Case in point. I went to a consignment store the other day with a heap of my kids' old clothes. When the lady handed back to me a pile of rejects, I asked why the cute denim skirt on top wasn't acceptable. I was surprised, thinking it was one of the better items, and wondered if they found a stain or damage that I had overlooked. Our brief conversation went like this:
lady: "Well...skirts that length just don't sell...."
me: "You mean the modest ones?"
This is not an ugly, floor length denim skirt from prairie-land we're talking about. It is a just-above-the-knee modern jean skirt. Cute. Classic. And unsellable in a children's store for being too modest. We are not talking about skirts for women. We are talking about skirts for children.
I hate being surprised by the nonsense out there, but a friend did shock me lately when she described what she saw when dropping her freshman daughter off at our local high school. She said that several teen girls are wearing what would usually be considered lingerie as outerwear, including visible garters holding up knee highs. To school.
Another friend told me that her church's junior high youth group is crowded with girls who can neither drive nor hold a job (which means mom or dad is facilitating), and yet are attending church events in booty shorts and bare stomachs.
My daughter happens to be super tall for her age at the moment, which means finding modest skirts and long-enough dresses is near impossible. If they are at least close to knee-length, she adds leggings and all is well in the world. But we already had a conversation in the ever-popular store, the Gap, where she moaned, "Moooom, there's nothing else!"
My gentle, but unapologetic reply was, "Well, honey, if we can't find a store that has appropriate things for you, you may be wearing a lot of pants this winter." And that is certainly not the worst thing in the world! Back to School fashion is a big deal for girls, but I'm paddling upstream by taking extra time to source cute and modest clothing for my girl. It's not easy, but I will face with courage and conviction the conversations with her about where her worth lies, and the various reasons some girls choose to dress immodestly.
My daughter is going into fifth grade now, and so it's time for me to go deeper with teaching her why modesty is important. But these conversations started in a very simple way when she was a preschooler. I'd encourage you, if you have a little girl, to open up the conversation on appropriate clothing choices early. And if you have a little boy, I'd encourage you to start the dialogue on how it's his job to defend and protect a girl's modesty. These basic concepts will lay a foundation in their hearts for the much bigger issues surrounding God's plans for their sexuality that you'll face as they grow.

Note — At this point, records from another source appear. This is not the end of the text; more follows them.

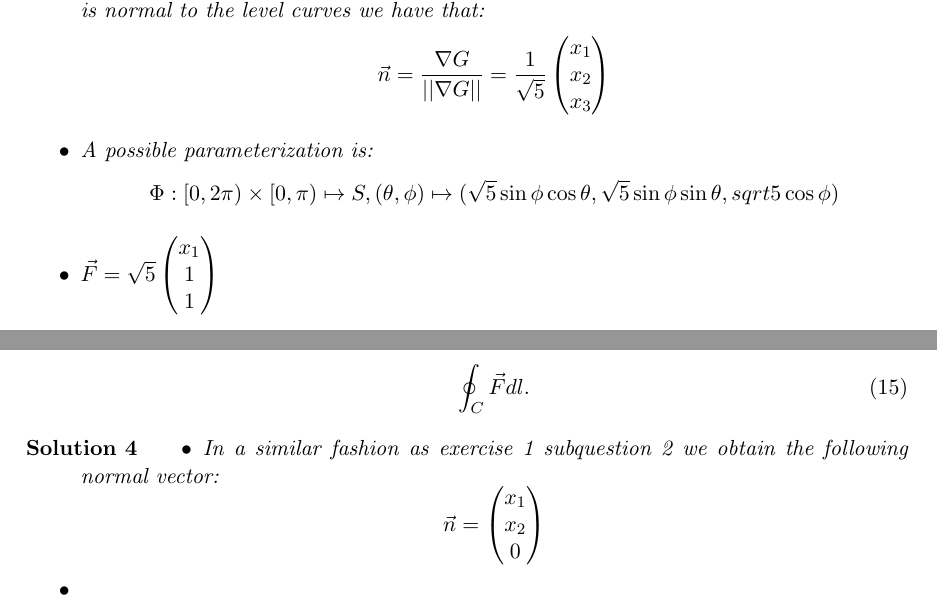
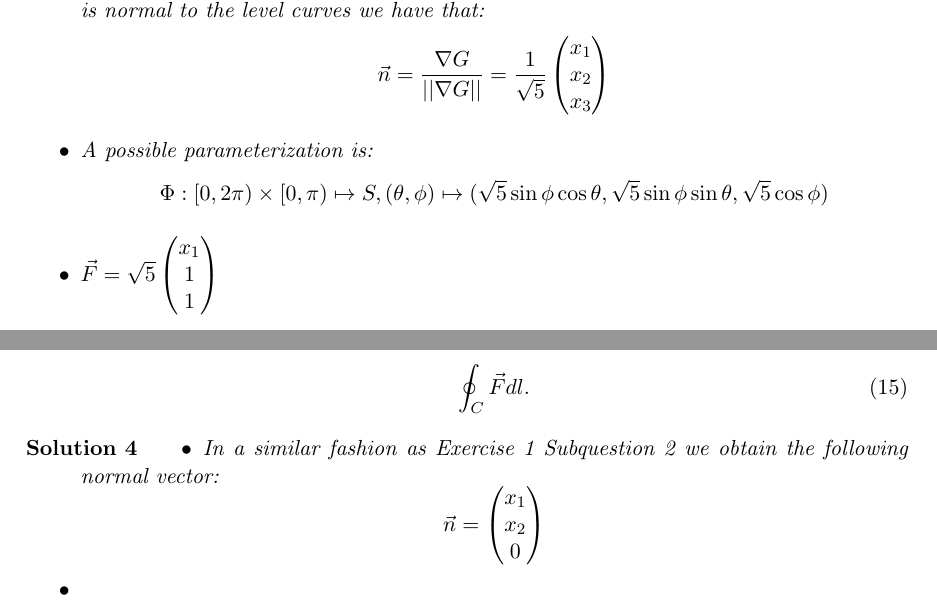
Before and after one commit to martinlicht/Ana3_EPFL2024, a LaTeX problem sheet (exercise07.tex): two parts of pages 1 and 6 of 8, joined at a grey line, cut so that both start at the same text. Compiled offline with pdfLaTeX.

Commit message:
Exercise 07

```diff
--- a/exercise07.tex
+++ b/exercise07.tex
@@ -39,7 +39,7 @@
     $$
     \item A possible parameterization is:
      \begin{align*}
-        \Phi: [0,2\pi)\times[0,\pi) \mapsto S, (\theta,\phi) \mapsto (\sqrt{5}\sin\phi\cos\theta,\sqrt{5}\sin\phi\sin\theta,sqrt{5}\cos\phi)
+        \Phi: [0,2\pi)\times[0,\pi) \mapsto S, (\theta,\phi) \mapsto (\sqrt{5}\sin\phi\cos\theta,\sqrt{5}\sin\phi\sin\theta,\sqrt{5}\cos\phi)
      \end{align*}
     \item $\vec{F} = \sqrt{5}\begin{pmatrix}x_1\\1\\1\end{pmatrix}$
     \item
@@ -239,7 +239,8 @@ We solve each integral seperately. Note that we apply integration by parts in be
 \end{exercise}
 \begin{solution}
     \begin{itemize}
-     \item In a similar fashion as exercise 1 subquestion 2 we obtain the following normal vector:
+    \item
+    In a similar fashion as Exercise 1 Subquestion 2 we obtain the following normal vector:
 		$$\vec{n} = \begin{pmatrix} x_1\\x_2\\0 \end{pmatrix}$$
     \item
 	\begin{align*}
```
Also changed, not shown: exercise07.tex (7 more changed lines). Lines whose indentation alone changed are shown as unchanged.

My Back to School Tool #3 is a metaphorical paddle, meaning the resolve to go against the flow of our culture and choose to teach (and model) modesty.
Speaking of parental modeling and modesty, I sat by a 17 year old girl on a plane last week. She was smack dab in the middle of Fifty Shades of Grey (in case you are new, I wrote about my thoughts on this popular fiction series here). Of course, you know, I could not pass up an opportunity to chat with this girl about the book. As soon as I brought it up, she gushed over how great the book was. I probed as to why she happened to pick it up in the first place, sort of my own little market research. I thought maybe it was on account of her boyfriend, her peer group, a radio DJ's suggestion...anything but what she actually said: "Well, my mom's reading it. She doesn't like that I am reading it, but I figure if she is...." My stomach turned over and I stopped asking questions.
Paddling, to me, means trying my best to model modesty. In my dress, in my speech, and in what I allow myself to read and watch.
Paddling, to me, means accepting my body and biting my tongue from criticizing my looks and my AGE around my daughter.
Paddling, to me, means making sure my commentary (even praise) about my daughter's insides far outweigh my commentary about her outsides.
Paddling, to me, means praying for wisdom on how to parent my kids in these areas with such a strong cultural current going the other direction, and grace because I'm not perfect in a single one of these efforts.
I hope you're with me. I still believe some mom would have bought the skirt I tried to consign for her own girl.
She'd be the one holding the paddle.